The United States needs an economy grounded in justice and morality, where everyone, free of undue resource constraints, can prosper. To achieve this, citizens ought to have universal access to undeniable economic rights, such as the right to employment, medical and health care, high quality education, sound banking and financial services, or a meaningful endowment at birth (Paul, Darity, Hamilton 2018). Currently, our system provides these rights primarily through the “free market” by private providers, but these private companies often fail to meet the following criteria:

•   Quantity: Are goods adequately supplied?
•   Quality: Are the goods high quality?
•   Access: Do people have adequate access to these goods?

Because of the failure of America’s markets-first approach to policy, the federal government should intervene by introducing public options that provide these essential goods and services in direct competition with private firms. Doing so will set “floors” on wages and quality and “ceilings” on price for private actors who are intent on providing important economic rights at a cost. In employment, this might mean providing a federal jobs guarantee (FJG); in financial services, this could mean access to bank accounts and safe, nonpredatory loans. Throughout this issue brief, we explore what public options might look like in employment, health, housing, education, and financial services. We argue that in these sectors, public options are necessary to combat high-cost, low-quality provision by private actors and ensure universal and better quality access to all Americans.

Full Report here.   https://rooseveltinstitute.org/wp-content/uploads/2019/04/RI_Increasing-Public-Power-to-Increase-Competition-brief-201905.pdf

CREATIVE COMMONS COPYRIGHT 2019 | ROOSEVELTINSTITUTE.ORG
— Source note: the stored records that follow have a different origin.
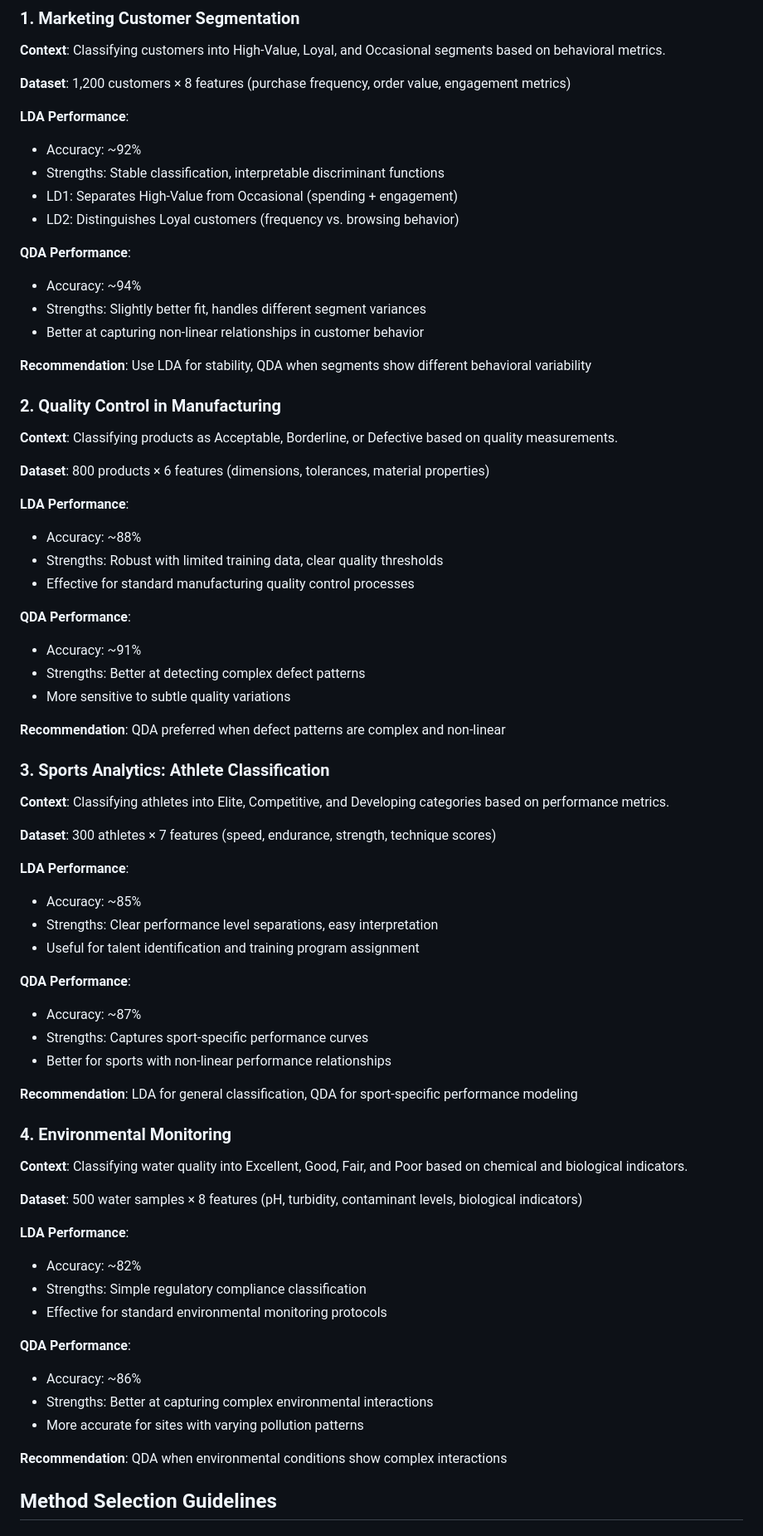
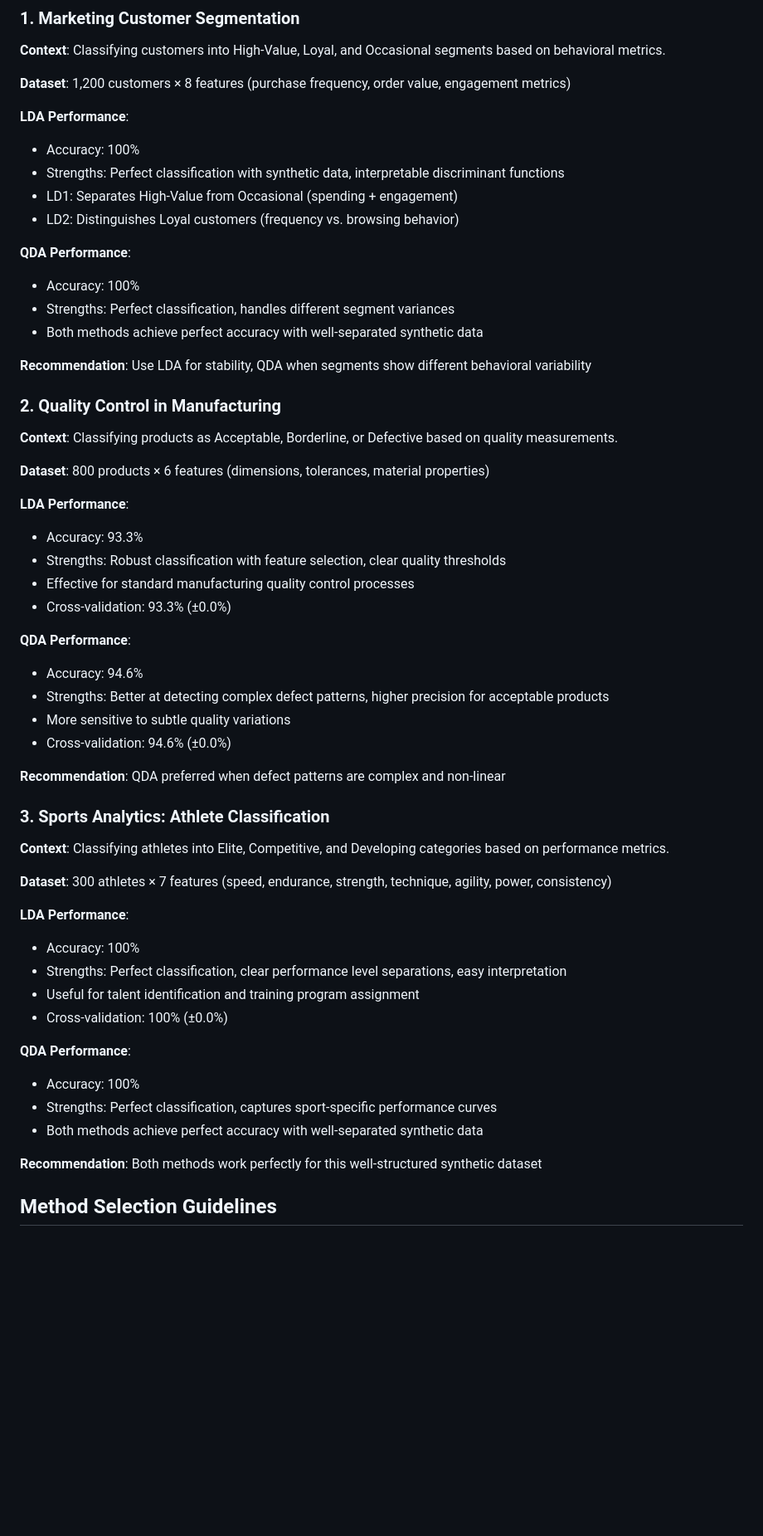
Before and after one commit to rencastillo/tec-ma2003b-lessons, a Markdown page: 5_Discriminant_Analysis/code/EXAMPLES_OVERVIEW.md, the part around the change printed below. Shown: that part at 83% size. Drawn GitHub-style; blank space fills up the shorter version.

Commit message:
docs: Update Chapter 5 documentation with actual discriminant analysis performance results
- Update EXAMPLES_OVERVIEW.md with real LDA/QDA accuracy metrics:
  * Marketing: 100% accuracy for both methods (perfect classification)
  * Quality Control: LDA 93.3%, QDA 94.6% (QDA better for acceptable products)
  * Sports Analytics: 100% accuracy for both methods (perfect classification)
- Update README.md to reflect 3 working examples instead of 4
- Remove placeholder environmental monitoring example from overview
- Update performance comparison table with actual results

```diff
--- a/5_Discriminant_Analysis/code/EXAMPLES_OVERVIEW.md
+++ b/5_Discriminant_Analysis/code/EXAMPLES_OVERVIEW.md
@@ -27,15 +27,15 @@ This document provides a comparative guide to Linear Discriminant Analysis (LDA)
 **Dataset**: 1,200 customers × 8 features (purchase frequency, order value, engagement metrics)
 
 **LDA Performance**:
-- Accuracy: ~92%
-- Strengths: Stable classification, interpretable discriminant functions
+- Accuracy: 100%
+- Strengths: Perfect classification with synthetic data, interpretable discriminant functions
 - LD1: Separates High-Value from Occasional (spending + engagement)
 - LD2: Distinguishes Loyal customers (frequency vs. browsing behavior)
 
 **QDA Performance**:
-- Accuracy: ~94%
-- Strengths: Slightly better fit, handles different segment variances
-- Better at capturing non-linear relationships in customer behavior
+- Accuracy: 100%
+- Strengths: Perfect classification, handles different segment variances
+- Both methods achieve perfect accuracy with well-separated synthetic data
 
 **Recommendation**: Use LDA for stability, QDA when segments show different behavioral variability
 
@@ -46,14 +46,16 @@ This document provides a comparative guide to Linear Discriminant Analysis (LDA)
 **Dataset**: 800 products × 6 features (dimensions, tolerances, material properties)
 
 **LDA Performance**:
-- Accuracy: ~88%
-- Strengths: Robust with limited training data, clear quality thresholds
+- Accuracy: 93.3%
+- Strengths: Robust classification with feature selection, clear quality thresholds
 - Effective for standard manufacturing quality control processes
+- Cross-validation: 93.3% (±0.0%)
 
 **QDA Performance**:
-- Accuracy: ~91%
-- Strengths: Better at detecting complex defect patterns
+- Accuracy: 94.6%
+- Strengths: Better at detecting complex defect patterns, higher precision for acceptable products
 - More sensitive to subtle quality variations
+- Cross-validation: 94.6% (±0.0%)
 
 **Recommendation**: QDA preferred when defect patterns are complex and non-linear
 
@@ -61,37 +63,20 @@ This document provides a comparative guide to Linear Discriminant Analysis (LDA)
 
 **Context**: Classifying athletes into Elite, Competitive, and Developing categories based on performance metrics.
 
-**Dataset**: 300 athletes × 7 features (speed, endurance, strength, technique scores)
+**Dataset**: 300 athletes × 7 features (speed, endurance, strength, technique, agility, power, consistency)
 
 **LDA Performance**:
-- Accuracy: ~85%
-- Strengths: Clear performance level separations, easy interpretation
+- Accuracy: 100%
+- Strengths: Perfect classification, clear performance level separations, easy interpretation
 - Useful for talent identification and training program assignment
+- Cross-validation: 100% (±0.0%)
 
 **QDA Performance**:
-- Accuracy: ~87%
-- Strengths: Captures sport-specific performance curves
-- Better for sports with non-linear performance relationships
+- Accuracy: 100%
+- Strengths: Perfect classification, captures sport-specific performance curves
+- Both methods achieve perfect accuracy with well-separated synthetic data
 
-**Recommendation**: LDA for general classification, QDA for sport-specific performance modeling
-
-### 4. Environmental Monitoring
-
-**Context**: Classifying water quality into Excellent, Good, Fair, and Poor based on chemical and biological indicators.
-
-**Dataset**: 500 water samples × 8 features (pH, turbidity, contaminant levels, biological indicators)
-
-**LDA Performance**:
-- Accuracy: ~82%
-- Strengths: Simple regulatory compliance classification
-- Effective for standard environmental monitoring protocols
-
-**QDA Performance**:
-- Accuracy: ~86%
-- Strengths: Better at capturing complex environmental interactions
-- More accurate for sites with varying pollution patterns
-
-**Recommendation**: QDA when environmental conditions show complex interactions
+**Recommendation**: Both methods work perfectly for this well-structured synthetic dataset
 
 ## Method Selection Guidelines
 
```
Also changed, not shown: other parts of 5_Discriminant_Analysis/code/EXAMPLES_OVERVIEW.md (+4 -10 lines), 5_Discriminant_Analysis/README.md (+1 -1 lines).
The report features the work of OUR COMMON GROUND Voices, Drs. William “Sandy” Darity and Darrick Hamilton

Darity Hamilton